Stopped Dead in My Tracks
Author: Sheri Denkensohn-Trott
It is not a cliché to say that they don’t make things like they used to. During my 36 years as a quadriplegic, I have used a power wheelchair made by the company Invacare (with one small break using a Quickie power chair but that is an entirely different drama). I have always been pleased with this brand of chair. I am very active, so my chair is my lifeline and takes a beating. Even so, my experience is that it lasts at least 10 years. And any power chair user will tell you that changing to a new chair is a nightmare. Besides all of the insurance paperwork, it is difficult to get used to the new chair.
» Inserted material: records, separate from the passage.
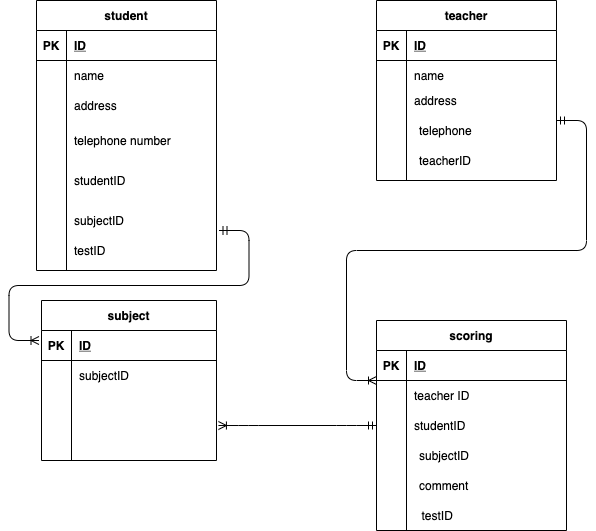
Earlier version of the draw.io export index.drawio.png (ktomita0915/LP). Source tidied: cells renumbered, new cells last; positions are measured from the earlier drawing's top-left corner, leaving out a move shared by most shapes.
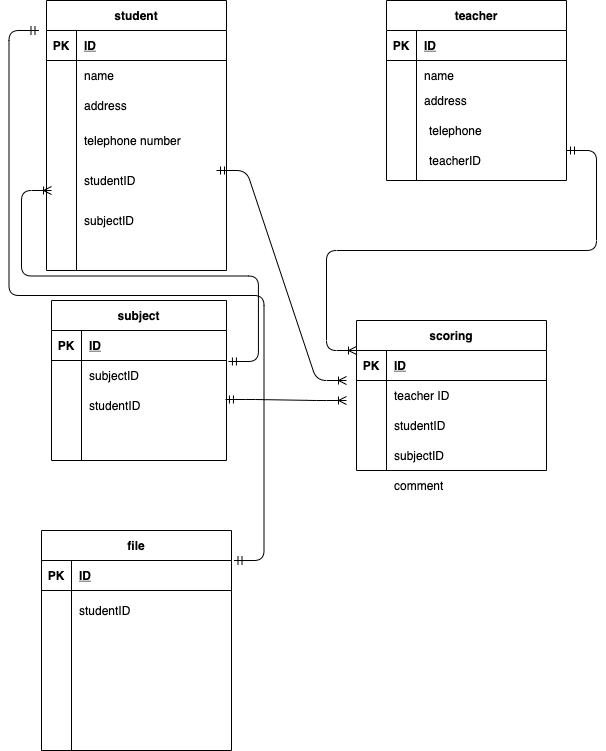
Above is the later version.

The edit, as a diff of the source:
```diff
@@ -51,7 +51,7 @@
       <mxGeometry x="30" width="150" height="40" as="geometry" />
     </mxCell>
     <mxCell id="18" value="scoring" style="shape=table;startSize=30;rowLines=0;fontStyle=1;align=center;" parent="1" vertex="1">
-      <mxGeometry x="340" y="320" width="190" height="210" as="geometry" />
+      <mxGeometry x="310" y="320" width="190" height="150" as="geometry" />
     </mxCell>
     <mxCell id="19" style="shape=partialRectangle;fillColor=none;top=0;left=0;bottom=1;right=0;" parent="18" vertex="1">
       <mxGeometry y="30" width="190" height="30" as="geometry" />
@@ -81,13 +81,13 @@
       <mxGeometry x="30" width="160" height="30" as="geometry" />
     </mxCell>
     <mxCell id="28" style="shape=partialRectangle;fillColor=none;top=0;left=0;bottom=0;right=0;" parent="18" vertex="1">
-      <mxGeometry y="120" width="190" height="80" as="geometry" />
+      <mxGeometry y="120" width="190" height="20" as="geometry" />
     </mxCell>
     <mxCell id="29" style="shape=partialRectangle;fillColor=none;top=0;left=0;bottom=0;right=0;overflow=hidden;" parent="28" vertex="1">
-      <mxGeometry width="30" height="80" as="geometry" />
+      <mxGeometry width="30" height="20" as="geometry" />
     </mxCell>
     <mxCell id="30" style="shape=partialRectangle;fillColor=none;top=0;left=0;bottom=0;right=0;align=left;spacingLeft=6;overflow=hidden;" parent="28" vertex="1">
-      <mxGeometry x="30" width="160" height="80" as="geometry" />
+      <mxGeometry x="30" width="160" height="20" as="geometry" />
     </mxCell>
     <mxCell id="31" value="teacher" style="shape=table;startSize=30;rowLines=0;fontStyle=1;align=center;" parent="1" vertex="1">
       <mxGeometry x="340" width="180" height="180" as="geometry" />
@@ -167,7 +167,7 @@
     <mxCell id="56" style="shape=partialRectangle;fillColor=none;top=0;left=0;bottom=0;right=0;overflow=hidden;" parent="55" vertex="1">
       <mxGeometry width="30" height="30" as="geometry" />
     </mxCell>
-    <mxCell id="57" style="shape=partialRectangle;fillColor=none;top=0;left=0;bottom=0;right=0;align=left;spacingLeft=6;overflow=hidden;" parent="55" vertex="1">
+    <mxCell id="57" value="studentID" style="shape=partialRectangle;fillColor=none;top=0;left=0;bottom=0;right=0;align=left;spacingLeft=6;overflow=hidden;" parent="55" vertex="1">
       <mxGeometry x="30" width="145" height="30" as="geometry" />
     </mxCell>
     <mxCell id="58" style="shape=partialRectangle;fillColor=none;top=0;left=0;bottom=0;right=0;" parent="48" vertex="1">
@@ -179,32 +179,78 @@
     <mxCell id="60" style="shape=partialRectangle;fillColor=none;top=0;left=0;bottom=0;right=0;align=left;spacingLeft=6;overflow=hidden;" parent="58" vertex="1">
       <mxGeometry x="30" width="145" height="30" as="geometry" />
     </mxCell>
-    <mxCell id="61" style="edgeStyle=entityRelationEdgeStyle;fontSize=12;html=1;endArrow=ERoneToMany;startArrow=ERmandOne;" parent="1" edge="1">
-      <mxGeometry relative="1" as="geometry">
-        <mxPoint x="182.5" y="230" as="sourcePoint" />
-        <mxPoint x="2.5" y="340" as="targetPoint" />
-      </mxGeometry>
-    </mxCell>
     <mxCell id="62" style="edgeStyle=entityRelationEdgeStyle;fontSize=12;html=1;endArrow=ERoneToMany;startArrow=ERmandOne;" parent="1" edge="1">
       <mxGeometry relative="1" as="geometry">
-        <mxPoint x="520" y="120" as="sourcePoint" />
-        <mxPoint x="340" y="380" as="targetPoint" />
+        <mxPoint x="520" y="150" as="sourcePoint" />
+        <mxPoint x="310" y="350" as="targetPoint" />
       </mxGeometry>
     </mxCell>
     <mxCell id="63" value="subjectID" style="shape=partialRectangle;fillColor=none;top=0;left=0;bottom=0;right=0;align=left;spacingLeft=6;overflow=hidden;" parent="1" vertex="1">
-      <mxGeometry x="375" y="440" width="145" height="30" as="geometry" />
+      <mxGeometry x="340" y="440" width="145" height="30" as="geometry" />
     </mxCell>
     <mxCell id="64" value="comment" style="shape=partialRectangle;fillColor=none;top=0;left=0;bottom=0;right=0;align=left;spacingLeft=6;overflow=hidden;" parent="1" vertex="1">
-      <mxGeometry x="375" y="470" width="145" height="30" as="geometry" />
+      <mxGeometry x="340" y="470" width="145" height="30" as="geometry" />
     </mxCell>
-    <mxCell id="65" value="testID" style="shape=partialRectangle;fillColor=none;top=0;left=0;bottom=0;right=0;align=left;spacingLeft=6;overflow=hidden;" parent="1" vertex="1">
-      <mxGeometry x="377.5" y="500" width="145" height="30" as="geometry" />
-    </mxCell>
-    <mxCell id="66" value="testID" style="shape=partialRectangle;fillColor=none;top=0;left=0;bottom=0;right=0;align=left;spacingLeft=6;overflow=hidden;" parent="1" vertex="1">
-      <mxGeometry x="30" y="230" width="150" height="40" as="geometry" />
-    </mxCell>
-    <mxCell id="67" style="edgeStyle=entityRelationEdgeStyle;fontSize=12;html=1;endArrow=ERoneToMany;startArrow=ERmandOne;exitX=0;exitY=0.5;exitDx=0;exitDy=0;entryX=1.011;entryY=1.167;entryDx=0;entryDy=0;entryPerimeter=0;" parent="1" edge="1" source="25" target="55">
-      <mxGeometry relative="1" as="geometry" />
+    <mxCell id="67" style="edgeStyle=entityRelationEdgeStyle;fontSize=12;html=1;endArrow=ERoneToMany;startArrow=ERmandOne;exitX=0.994;exitY=0.3;exitDx=0;exitDy=0;exitPerimeter=0;" parent="1" edge="1" source="55">
+      <mxGeometry relative="1" as="geometry">
+        <mxPoint x="300" y="400" as="targetPoint" />
+      </mxGeometry>
     </mxCell>
+    <mxCell id="68" style="edgeStyle=entityRelationEdgeStyle;fontSize=12;html=1;endArrow=ERoneToMany;startArrow=ERmandOne;exitX=1.011;exitY=0.033;exitDx=0;exitDy=0;exitPerimeter=0;" parent="1" edge="1" source="52">
+      <mxGeometry relative="1" as="geometry">
+        <mxPoint x="5" y="190" as="targetPoint" />
+      </mxGeometry>
+    </mxCell>
+    <mxCell id="69" value="file" style="shape=table;startSize=30;rowLines=0;fontStyle=1;align=center;" parent="1" vertex="1">
+      <mxGeometry x="-5" y="530" width="190" height="220" as="geometry" />
+    </mxCell>
+    <mxCell id="70" style="shape=partialRectangle;fillColor=none;top=0;left=0;bottom=1;right=0;" parent="69" vertex="1">
+      <mxGeometry y="30" width="190" height="30" as="geometry" />
+    </mxCell>
+    <mxCell id="71" value="PK" style="shape=partialRectangle;fillColor=none;top=0;left=0;bottom=0;right=0;fontStyle=1;overflow=hidden;" parent="70" vertex="1">
+      <mxGeometry width="30" height="30" as="geometry" />
+    </mxCell>
+    <mxCell id="72" value="ID" style="shape=partialRectangle;fillColor=none;top=0;left=0;bottom=0;right=0;align=left;spacingLeft=6;fontStyle=5;overflow=hidden;" parent="70" vertex="1">
+      <mxGeometry x="30" width="160" height="30" as="geometry" />
+    </mxCell>
+    <mxCell id="73" style="shape=partialRectangle;fillColor=none;top=0;left=0;bottom=0;right=0;" parent="69" vertex="1">
+      <mxGeometry y="60" width="190" height="40" as="geometry" />
+    </mxCell>
+    <mxCell id="74" style="shape=partialRectangle;fillColor=none;top=0;left=0;bottom=0;right=0;overflow=hidden;" parent="73" vertex="1">
+      <mxGeometry width="30" height="40" as="geometry" />
+    </mxCell>
+    <mxCell id="75" value="studentID" style="shape=partialRectangle;fillColor=none;top=0;left=0;bottom=0;right=0;align=left;spacingLeft=6;overflow=hidden;" parent="73" vertex="1">
+      <mxGeometry x="30" width="160" height="40" as="geometry" />
+    </mxCell>
+    <mxCell id="76" style="shape=partialRectangle;fillColor=none;top=0;left=0;bottom=0;right=0;" parent="69" vertex="1">
+      <mxGeometry y="100" width="190" height="30" as="geometry" />
+    </mxCell>
+    <mxCell id="77" style="shape=partialRectangle;fillColor=none;top=0;left=0;bottom=0;right=0;overflow=hidden;" parent="76" vertex="1">
+      <mxGeometry width="30" height="30" as="geometry" />
+    </mxCell>
+    <mxCell id="78" style="shape=partialRectangle;fillColor=none;top=0;left=0;bottom=0;right=0;align=left;spacingLeft=6;overflow=hidden;" parent="76" vertex="1">
+      <mxGeometry x="30" width="160" height="30" as="geometry" />
+    </mxCell>
+    <mxCell id="79" style="shape=partialRectangle;fillColor=none;top=0;left=0;bottom=0;right=0;" parent="69" vertex="1">
+      <mxGeometry y="130" width="190" height="80" as="geometry" />
+    </mxCell>
+    <mxCell id="80" style="shape=partialRectangle;fillColor=none;top=0;left=0;bottom=0;right=0;overflow=hidden;" parent="79" vertex="1">
+      <mxGeometry width="30" height="80" as="geometry" />
+    </mxCell>
+    <mxCell id="81" style="shape=partialRectangle;fillColor=none;top=0;left=0;bottom=0;right=0;align=left;spacingLeft=6;overflow=hidden;" parent="79" vertex="1">
+      <mxGeometry x="30" width="160" height="80" as="geometry" />
+    </mxCell>
+    <mxCell id="82" style="edgeStyle=entityRelationEdgeStyle;fontSize=12;html=1;endArrow=ERoneToMany;startArrow=ERmandOne;" parent="1" edge="1">
+      <mxGeometry relative="1" as="geometry">
+        <mxPoint x="170" y="170" as="sourcePoint" />
+        <mxPoint x="300" y="380" as="targetPoint" />
+      </mxGeometry>
+    </mxCell>
+    <mxCell id="83" style="edgeStyle=entityRelationEdgeStyle;fontSize=12;html=1;endArrow=ERmandOne;startArrow=ERmandOne;" parent="1" edge="1">
+      <mxGeometry relative="1" as="geometry">
+        <mxPoint x="187.5" y="560" as="sourcePoint" />
+        <mxPoint x="-7.5" y="30" as="targetPoint" />
+      </mxGeometry>
+    </mxCell>
   </root>
 </mxGraphModel>
```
At first it is uncomfortable and many times using the new chair is nothing like the old chair. But you need to just accept it and get used to it.
If it were a car, my “new” (approximately two-years old) wheelchair would be considered a lemon. Parts began to break almost as soon as I started using it. And finding a ` is analogous to a vehicle, you are mistaken. A wheelchair user is not automatically eligible for a comparable rental (or even the ability to borrow a vehicle) and it is dangerous for your skin and body to use a chair that is not designed for your body. As a result, there is never a “convenient time” to have a chair breakdown. And usually it occurs at the worst possible moment. That’s what happened to me.
A close friend from California that I had not seen in two years was in town and we had made three days of plans. On Sunday, a very rainy day, we had a late breakfast, did a little shopping and were going back to her hotel room (it was a furnished apartment in a hotel) to get ready for dinner with friends. I was in the doorway of the hotel and my chair died. No power. Completely stuck. The chair had been showing signs of some sort of power failure for a couple of weeks and we managed to get it going by moving the batteries around and lifting them in and out. This is no easy task because there are two batteries that weigh over 100 pounds each, so I can attest that my caregivers were hurting their shoulders and back as they moved the batteries back and forth into place (while I silently cursed using every word in the book).
I was convinced that it was the batteries acting up, so a very nice guy at the hotel helped to move the batteries to try to get me back in power-land. No such luck. We took my chair out of gear so it could be moved manually, and he pushed it to my friend’s room. We quickly rearranged dinner plans and all met at the hotel room for pizza, drinks, and dessert. I enjoyed myself, but in the back of my mind was dreading the upcoming week of chair drama and worrying if it would be fixed in time for a major event that I had to attend later in the week. Although only four blocks, getting home was not easy. A student friend pushed me all the way to my house.
First thing on Monday morning, I called my durable medical equipment (DME) provider where I purchased the powerchair and was told that nobody was available that day to help me. I was furious. Not having a working wheelchair is like being chained to a pole. I couldn’t tilt or recline and my body was hurting.
I decided to call another provider that I had used about 15 years ago. They said that I could come in right away. I went to the DME provider, they lifted me out of the chair and went to work on it.
The technicians determined that it was an electronics issue with the joystick (I wasn’t feeling much joy) and that they needed to order a new one. Going through insurance would take three months. I had no choice but to have them order it overnight mail and pay out-of-pocket. Because it was late afternoon, I couldn’t get the new joystick until Wednesday.
That totally ruined my plans for the evening. I was supposed to go with my two girlfriends to Zumba class and then dinner afterwards. Once again, we made a quick change of plans and they pushed my chair downstairs to a Russian restaurant. We did enjoy the dinner (as I was able to keep the chair drama pushed toward the back of my mind). Plans for the next day that included massages and shopping were canceled because pushing my chair with the batteries taken out was still difficult. Instead, my friend and I had time to sit and chat and eventually open a bottle of wine! By the time the day was over my body was hurting from head to toe.
On Wednesday morning, I called the provider and they said the joystick would arrive at approximately 3 PM. With the new joystick installed, I was on the move again! I still have body aches from the 3 -day drama of not being able to move in my chair, but I truly appreciate regaining my independence.
The guys that fixed my chair were fabulous! I sent them pizzaon Thursday for lunch to thank them for their efforts. Maybe there is customer service in the DME industry? I’ll have to see if things work out the next time my “lemon” breaks down. I am cautiously optimistic.